Addressing OEM Challenges

The use of containers offers a compelling solution to many of the most pressing hurdles faced by OEMs in their software development today. Here are 5 key challenges addressed by containerization:

  1. Portability and Consistency: OEMs often work with diverse environments, including development, testing, and production. Containerization provides a consistent environment across these stages, ensuring that the software behaves the same way regardless of the underlying infrastructure.
  2. Scalability: Containerization enables horizontal scaling by allowing applications to be replicated and distributed across multiple nodes. This is particularly important for OEMs dealing with variable workloads or sudden spikes in usage.
  3. Isolation and Security: Containers provide a level of isolation between applications, enhancing security by reducing the impact of vulnerabilities or breaches. Each container operates independently, minimizing cross-contamination and ensuring that changes do not adversely affect adjacent mixed-critical software within the vehicle.
  4. Microservices Architecture: Many OEMs are transitioning to microservices architecture to improve scalability, maintainability, and flexibility. Containers are well-suited for deploying microservices, as each service can be packaged and deployed independently within its own container.
  5. Legacy Application Modernization: Containerization allows OEMs to modernize legacy applications by encapsulating them within containers, making it easier to migrate them to cloud environments or newer platforms without significant code changes.

Containers and Virtual Machines

As both containers and virtual machines (VMs) enable diverse workloads to run concurrently in a shared computing platform it may be tempting to compare the two technologies, however both come with some key differentiating factors. Unlike VMs, containers virtualize above the operating system level – resulting in lightweight deployment, a reduced consumption of system resources, and faster startup times. Additionally, the identical packaging of applications provided by containers ensures consistency across development environments and they can easily be scaled up or down to be deployed on different systems quickly. This is particularly beneficial in an automotive context, where software needs to be deployed across different models or systems with minimal adjustments.

It is important to note that the use of containers and VMs are not mutually exclusive – in fact they can often complement each other within a broader software architecture, making it ever more important for companies to invest in software solutions compatible with both technologies.


As the automotive industry continues its digital transformation, containerization has emerged as a transformative technology for managing software complexity and meeting consumer demands. By embracing containers, OEMs can navigate the intricate future of automotive software with confidence, delivering innovative solutions that redefine the driving experience. For a deeper dive into the usage and benefits of containers in automotive software, take a look at this article.


Additional Resources

To learn more about how Wind River along with its embrace of containerization can help amplify your business, explore the following additional resources, or contact us today.

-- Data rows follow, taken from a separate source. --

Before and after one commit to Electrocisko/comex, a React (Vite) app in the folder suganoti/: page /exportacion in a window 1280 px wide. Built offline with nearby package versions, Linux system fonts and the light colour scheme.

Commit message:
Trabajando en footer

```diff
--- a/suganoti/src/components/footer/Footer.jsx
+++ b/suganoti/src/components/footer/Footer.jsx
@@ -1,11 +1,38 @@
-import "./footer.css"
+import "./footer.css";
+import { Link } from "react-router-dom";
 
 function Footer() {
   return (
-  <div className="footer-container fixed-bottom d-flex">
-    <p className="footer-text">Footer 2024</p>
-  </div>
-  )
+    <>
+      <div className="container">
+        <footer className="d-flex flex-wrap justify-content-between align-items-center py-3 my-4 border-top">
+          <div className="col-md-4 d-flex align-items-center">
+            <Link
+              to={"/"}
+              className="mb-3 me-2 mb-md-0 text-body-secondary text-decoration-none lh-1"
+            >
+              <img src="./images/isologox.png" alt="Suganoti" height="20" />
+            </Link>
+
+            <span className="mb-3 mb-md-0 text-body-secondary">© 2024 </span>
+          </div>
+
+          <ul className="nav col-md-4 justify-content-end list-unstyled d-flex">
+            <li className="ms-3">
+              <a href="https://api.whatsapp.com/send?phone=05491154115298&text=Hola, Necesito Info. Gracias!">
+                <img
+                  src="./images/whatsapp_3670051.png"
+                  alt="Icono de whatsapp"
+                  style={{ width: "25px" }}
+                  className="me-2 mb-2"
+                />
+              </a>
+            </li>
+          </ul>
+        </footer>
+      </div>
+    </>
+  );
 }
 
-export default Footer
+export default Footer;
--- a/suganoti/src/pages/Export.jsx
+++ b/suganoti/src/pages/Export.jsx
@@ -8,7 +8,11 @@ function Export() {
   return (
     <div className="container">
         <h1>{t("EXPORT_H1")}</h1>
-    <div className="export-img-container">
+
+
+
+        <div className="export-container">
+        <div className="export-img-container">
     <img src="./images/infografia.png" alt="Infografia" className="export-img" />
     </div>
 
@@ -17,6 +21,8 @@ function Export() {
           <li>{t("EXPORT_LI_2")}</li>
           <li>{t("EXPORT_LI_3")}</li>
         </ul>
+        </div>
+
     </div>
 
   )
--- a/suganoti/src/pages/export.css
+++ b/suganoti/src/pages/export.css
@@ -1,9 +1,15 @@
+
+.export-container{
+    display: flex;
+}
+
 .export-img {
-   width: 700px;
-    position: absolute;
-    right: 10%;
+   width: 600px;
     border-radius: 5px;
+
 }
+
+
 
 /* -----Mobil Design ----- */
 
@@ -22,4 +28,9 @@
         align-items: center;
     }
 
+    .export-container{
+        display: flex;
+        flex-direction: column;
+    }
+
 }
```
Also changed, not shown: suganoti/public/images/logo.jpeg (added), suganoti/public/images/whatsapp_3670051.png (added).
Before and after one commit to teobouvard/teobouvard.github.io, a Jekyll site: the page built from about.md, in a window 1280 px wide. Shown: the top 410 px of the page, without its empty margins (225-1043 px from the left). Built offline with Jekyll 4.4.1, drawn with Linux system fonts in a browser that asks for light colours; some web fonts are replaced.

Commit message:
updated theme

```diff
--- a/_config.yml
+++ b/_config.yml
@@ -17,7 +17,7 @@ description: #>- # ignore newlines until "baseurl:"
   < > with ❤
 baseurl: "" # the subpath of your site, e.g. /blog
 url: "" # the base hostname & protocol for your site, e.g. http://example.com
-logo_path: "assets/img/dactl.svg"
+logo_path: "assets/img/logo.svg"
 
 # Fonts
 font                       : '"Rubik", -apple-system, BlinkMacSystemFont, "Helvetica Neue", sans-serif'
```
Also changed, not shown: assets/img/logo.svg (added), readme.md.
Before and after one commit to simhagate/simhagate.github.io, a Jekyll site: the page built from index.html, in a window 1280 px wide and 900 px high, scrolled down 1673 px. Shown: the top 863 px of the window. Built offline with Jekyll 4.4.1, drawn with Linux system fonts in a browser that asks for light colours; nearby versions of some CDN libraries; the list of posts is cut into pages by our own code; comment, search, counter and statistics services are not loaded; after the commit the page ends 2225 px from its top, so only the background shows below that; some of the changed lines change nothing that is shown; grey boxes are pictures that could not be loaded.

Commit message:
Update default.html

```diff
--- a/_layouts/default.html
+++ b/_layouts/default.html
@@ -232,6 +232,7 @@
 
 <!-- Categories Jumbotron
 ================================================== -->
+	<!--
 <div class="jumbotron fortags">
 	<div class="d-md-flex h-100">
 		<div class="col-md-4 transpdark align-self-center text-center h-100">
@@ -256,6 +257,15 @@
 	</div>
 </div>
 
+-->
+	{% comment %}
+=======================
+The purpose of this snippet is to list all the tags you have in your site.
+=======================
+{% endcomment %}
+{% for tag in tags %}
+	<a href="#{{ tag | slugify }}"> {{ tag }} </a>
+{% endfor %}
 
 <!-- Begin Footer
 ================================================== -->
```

Wind River – VxWorks

Wind River – Over-The-Air Updates

Wind River – Automotive

Wind River – Containers


About the Author

Saleh Bhatti is a Product Marketing Intern at Wind River. Saleh is pursuing his bachelor’s degree in Management Engineering at the University of Waterloo. He is passionate about the intersection between tech and business bringing real value into people’s lives.